trax CD 2:
1. Love Brother – Herman 2. Love Uprising – The Jamaicans 3. I’ll Never Fall In Love With You Again – Winston Heywood 4. Jet 747 (Version 4) – The Jet Scene 5. Genuine Love – Ken Parker 6. Nuclear Weapon – Ansell Collins 7. Uganda – Herman 8. Bongo Man – The Linkers 9. Repatriation – Audley Rollins 10. Repatriation Version – Hugh Roy Junior 11. Chairman Of The Board – Bongo Herman 12. Medicine Man – Love Generation 13. Feel Good All Over – Horace Andy 14. Tipatone – King Smiley 15. African Breakfast – Bongo Herman 16. True True To My Heart – Keith Hudson
trax CD 3:
1. Peter And Judas – Earl Flute 2. Rhythm Pleasure – Jerry Lewis 3. Doctor Seaton – The Aggrovators 4. High Jacking – I Roy 5. The Murderer – The Simplicity People 6. Anywhere But Nowhere – KC White 7. Nowhere – The Simplicity People 8. Cowtown Skank Version 2 – Augustus Pablo 9. Clappers Tail – I Roy 10. Pity The Children – The Eternals 11. Trying To Wreck My Life – Delroy Wilson 12. Girl Of My Dreams – Cornell Campbell 13. Ration – Bongo Herman 14. Great Great Great – I Roy 15. Great Great Great Version – Rupie Edwards All Stars 16. Melody Maker – Keith Hudson 17. Can You Keep A Secret – Big Youth
…served by Gyro1966…

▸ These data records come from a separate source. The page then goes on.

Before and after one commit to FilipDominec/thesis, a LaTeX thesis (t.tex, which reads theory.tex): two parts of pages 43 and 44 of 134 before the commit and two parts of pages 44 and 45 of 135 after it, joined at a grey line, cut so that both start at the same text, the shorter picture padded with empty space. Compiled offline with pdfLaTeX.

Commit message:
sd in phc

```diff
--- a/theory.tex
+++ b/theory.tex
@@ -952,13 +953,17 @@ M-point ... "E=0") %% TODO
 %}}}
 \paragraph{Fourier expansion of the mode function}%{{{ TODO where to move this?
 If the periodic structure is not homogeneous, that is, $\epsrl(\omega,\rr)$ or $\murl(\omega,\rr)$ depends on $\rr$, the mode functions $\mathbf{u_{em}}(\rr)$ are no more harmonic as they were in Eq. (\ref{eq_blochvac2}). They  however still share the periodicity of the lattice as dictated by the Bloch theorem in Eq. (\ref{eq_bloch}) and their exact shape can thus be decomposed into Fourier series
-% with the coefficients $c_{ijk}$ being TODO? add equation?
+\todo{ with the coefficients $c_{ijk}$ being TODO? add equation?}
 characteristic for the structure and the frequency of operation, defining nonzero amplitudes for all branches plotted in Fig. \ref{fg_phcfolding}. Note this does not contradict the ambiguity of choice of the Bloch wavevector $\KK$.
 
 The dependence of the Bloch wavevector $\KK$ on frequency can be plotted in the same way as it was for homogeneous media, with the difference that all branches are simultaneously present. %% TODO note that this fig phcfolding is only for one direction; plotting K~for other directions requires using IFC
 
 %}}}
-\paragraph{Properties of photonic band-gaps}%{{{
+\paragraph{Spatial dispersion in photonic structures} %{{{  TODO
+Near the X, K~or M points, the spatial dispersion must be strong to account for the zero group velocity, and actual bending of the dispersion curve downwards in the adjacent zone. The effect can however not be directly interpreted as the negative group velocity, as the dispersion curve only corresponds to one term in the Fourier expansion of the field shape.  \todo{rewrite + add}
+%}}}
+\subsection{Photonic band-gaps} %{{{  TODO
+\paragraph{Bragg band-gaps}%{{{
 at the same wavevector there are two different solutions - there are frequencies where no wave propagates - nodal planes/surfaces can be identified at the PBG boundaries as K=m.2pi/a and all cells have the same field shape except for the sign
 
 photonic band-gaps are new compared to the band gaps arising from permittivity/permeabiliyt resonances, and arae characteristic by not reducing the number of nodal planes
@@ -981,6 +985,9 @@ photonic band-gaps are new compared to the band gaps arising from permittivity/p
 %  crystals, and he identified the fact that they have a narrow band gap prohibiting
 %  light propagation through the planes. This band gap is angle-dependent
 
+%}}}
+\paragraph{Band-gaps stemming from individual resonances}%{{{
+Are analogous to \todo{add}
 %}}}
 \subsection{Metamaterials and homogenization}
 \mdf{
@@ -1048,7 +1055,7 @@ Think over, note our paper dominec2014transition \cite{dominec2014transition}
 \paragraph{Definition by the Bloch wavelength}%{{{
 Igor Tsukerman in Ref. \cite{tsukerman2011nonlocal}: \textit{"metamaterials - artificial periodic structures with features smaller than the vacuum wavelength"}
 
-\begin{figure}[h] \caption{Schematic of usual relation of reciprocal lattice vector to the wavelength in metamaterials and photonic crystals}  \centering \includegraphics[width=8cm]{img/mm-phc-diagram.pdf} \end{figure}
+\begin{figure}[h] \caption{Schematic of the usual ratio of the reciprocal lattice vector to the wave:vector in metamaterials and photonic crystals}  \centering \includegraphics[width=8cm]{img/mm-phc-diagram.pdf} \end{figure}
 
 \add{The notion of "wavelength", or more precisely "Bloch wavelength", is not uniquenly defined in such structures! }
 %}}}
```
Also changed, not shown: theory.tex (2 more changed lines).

Leave a Comment so far
Leave a comment

Leave a Reply

Fill in your details below or click an icon to log in: Logo

You are commenting using your account. Log Out / Change )

Twitter picture

You are commenting using your Twitter account. Log Out / Change )

Facebook photo

You are commenting using your Facebook account. Log Out / Change )

Google+ photo

You are commenting using your Google+ account. Log Out / Change )

Connecting to %s

%d bloggers like this: